It’s a talented woman who can successfully mix her husband’s glossy red 1970s Loni Anderson wastebasket (a childhood possession) with pedigreed antiques. This total lack of snobbery is what sets L.A.-based decorator Ruthie Sommers apart from the pack. With her proper Southern background, she could easily be just another tape-measure-wielding designer in killer clothes who haunts all the “best” shops. But no, Ruthie has an open and curious mind.
>Others would have passed over this wilted sofa. Ruthie appreciated the Asian style legs and decided to rescue it.
She highlighted the frame by painting it white. Simple, unpretentious pink upholstery with crisp white trim makes the piece timeless. Below is Ruthie’s supremely chic bedroom, where refined English style is infused with a youthful West Coast vibe.
Again, two of the most stylish pieces in the room – the sofa and chest — are made-over vintage items. Below are before pics.

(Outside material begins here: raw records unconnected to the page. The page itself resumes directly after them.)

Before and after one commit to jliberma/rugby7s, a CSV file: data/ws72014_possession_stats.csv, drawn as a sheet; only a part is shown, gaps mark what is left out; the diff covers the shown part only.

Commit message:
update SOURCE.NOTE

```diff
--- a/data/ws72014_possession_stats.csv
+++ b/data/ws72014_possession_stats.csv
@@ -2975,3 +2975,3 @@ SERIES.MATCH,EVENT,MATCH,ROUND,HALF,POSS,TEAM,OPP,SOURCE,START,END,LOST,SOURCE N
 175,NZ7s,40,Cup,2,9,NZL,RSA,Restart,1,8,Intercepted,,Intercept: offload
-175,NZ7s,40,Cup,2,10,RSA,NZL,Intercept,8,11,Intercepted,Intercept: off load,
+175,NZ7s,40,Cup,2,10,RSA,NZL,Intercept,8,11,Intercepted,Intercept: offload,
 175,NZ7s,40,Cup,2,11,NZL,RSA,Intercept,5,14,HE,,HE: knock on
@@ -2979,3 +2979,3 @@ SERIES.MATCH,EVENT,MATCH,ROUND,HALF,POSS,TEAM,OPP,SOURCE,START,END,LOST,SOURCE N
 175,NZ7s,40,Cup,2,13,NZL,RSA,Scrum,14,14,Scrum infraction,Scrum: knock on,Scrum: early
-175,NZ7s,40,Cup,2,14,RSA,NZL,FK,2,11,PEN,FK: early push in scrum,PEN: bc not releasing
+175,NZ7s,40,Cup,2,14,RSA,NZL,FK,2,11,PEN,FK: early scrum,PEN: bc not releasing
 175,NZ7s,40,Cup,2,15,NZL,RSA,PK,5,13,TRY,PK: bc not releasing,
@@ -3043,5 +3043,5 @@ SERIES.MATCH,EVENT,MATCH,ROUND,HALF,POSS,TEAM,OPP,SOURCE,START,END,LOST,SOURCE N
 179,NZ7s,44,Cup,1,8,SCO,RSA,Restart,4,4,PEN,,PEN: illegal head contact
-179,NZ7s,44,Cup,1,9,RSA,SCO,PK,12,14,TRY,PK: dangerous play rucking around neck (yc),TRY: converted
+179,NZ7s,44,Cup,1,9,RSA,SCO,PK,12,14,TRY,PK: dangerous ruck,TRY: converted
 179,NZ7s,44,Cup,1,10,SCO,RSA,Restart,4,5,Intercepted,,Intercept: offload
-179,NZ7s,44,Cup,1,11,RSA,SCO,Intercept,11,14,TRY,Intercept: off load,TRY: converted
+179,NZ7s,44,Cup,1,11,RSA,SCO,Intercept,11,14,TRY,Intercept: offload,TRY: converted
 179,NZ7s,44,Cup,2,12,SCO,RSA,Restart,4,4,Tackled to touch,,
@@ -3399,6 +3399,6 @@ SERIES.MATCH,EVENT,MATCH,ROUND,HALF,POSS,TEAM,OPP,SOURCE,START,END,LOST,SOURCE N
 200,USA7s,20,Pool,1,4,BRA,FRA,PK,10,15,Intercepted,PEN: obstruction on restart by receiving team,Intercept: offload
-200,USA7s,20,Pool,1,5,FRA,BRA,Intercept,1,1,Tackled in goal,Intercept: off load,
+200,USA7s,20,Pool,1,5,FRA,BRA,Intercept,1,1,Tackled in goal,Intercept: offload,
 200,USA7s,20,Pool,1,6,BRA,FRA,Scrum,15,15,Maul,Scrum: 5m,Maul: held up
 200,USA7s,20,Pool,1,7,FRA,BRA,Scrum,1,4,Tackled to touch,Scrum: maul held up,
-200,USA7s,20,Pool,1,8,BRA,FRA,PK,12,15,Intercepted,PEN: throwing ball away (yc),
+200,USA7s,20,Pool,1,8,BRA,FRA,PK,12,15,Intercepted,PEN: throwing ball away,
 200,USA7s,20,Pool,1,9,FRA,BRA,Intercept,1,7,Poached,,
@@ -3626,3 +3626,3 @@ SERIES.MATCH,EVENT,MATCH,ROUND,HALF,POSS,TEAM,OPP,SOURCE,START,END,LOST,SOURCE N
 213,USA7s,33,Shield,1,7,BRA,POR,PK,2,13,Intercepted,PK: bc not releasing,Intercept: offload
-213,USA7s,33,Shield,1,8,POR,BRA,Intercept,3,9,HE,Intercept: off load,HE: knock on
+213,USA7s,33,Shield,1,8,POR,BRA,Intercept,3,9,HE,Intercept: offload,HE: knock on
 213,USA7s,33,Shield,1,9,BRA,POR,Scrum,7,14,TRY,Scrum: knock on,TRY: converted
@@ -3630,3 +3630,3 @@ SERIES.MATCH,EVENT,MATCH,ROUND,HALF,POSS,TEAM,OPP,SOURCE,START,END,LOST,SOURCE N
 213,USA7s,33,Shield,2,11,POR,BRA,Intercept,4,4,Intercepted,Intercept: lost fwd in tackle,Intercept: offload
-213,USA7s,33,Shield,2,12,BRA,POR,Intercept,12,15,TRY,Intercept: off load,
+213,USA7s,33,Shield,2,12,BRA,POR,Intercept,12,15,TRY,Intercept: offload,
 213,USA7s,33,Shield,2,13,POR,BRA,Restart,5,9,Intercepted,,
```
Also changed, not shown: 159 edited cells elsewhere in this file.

>What a difference a little chocolate-brown piping can make. A few years ago I ordered a very small item through Ruthie’s boutique, Chapman Radcliff; she got on the phone herself to tell me about the importance of piping. So now I always associate trim with Ruthie Sommers.
The before and after images below should encourage everyone to never discount an ugly chair — even a seriously ugly chair.
Basically Ruthie looks at the bones of a piece, ignoring tacky finishes and upholstery. It’s true that sometimes her end result is so stunning because she has access to high-end fabrics, but often she uses plain cottons and linens — practical types of fabrics we can find at an array of price points.
A side table is stripped of its painted finish and given a new
sophisticated life, below.
Tattered chairs revitalized.
A matronly chair becomes whimsical for a child’s room.
More dramatic changes: A glamorous and slightly ethereal new silver finish for a pair of tables, and a banquette becomes luxe.
One winter a friend of mine took an upholstery course at the local community college. She acquired the skills to recover her own chairs and benches, and was thrilled with her accomplishments. I hope Ruthie’s re-invented furniture will inspire you to take a second look at a thrift store piece or a grandmother’s sofa. (Skilled craftsmen can do wonders with hard to cover pieces like curvy wing chairs.) For more inspiration from Ruthie Sommers, be sure to look for her book in 2008: The L.A. House.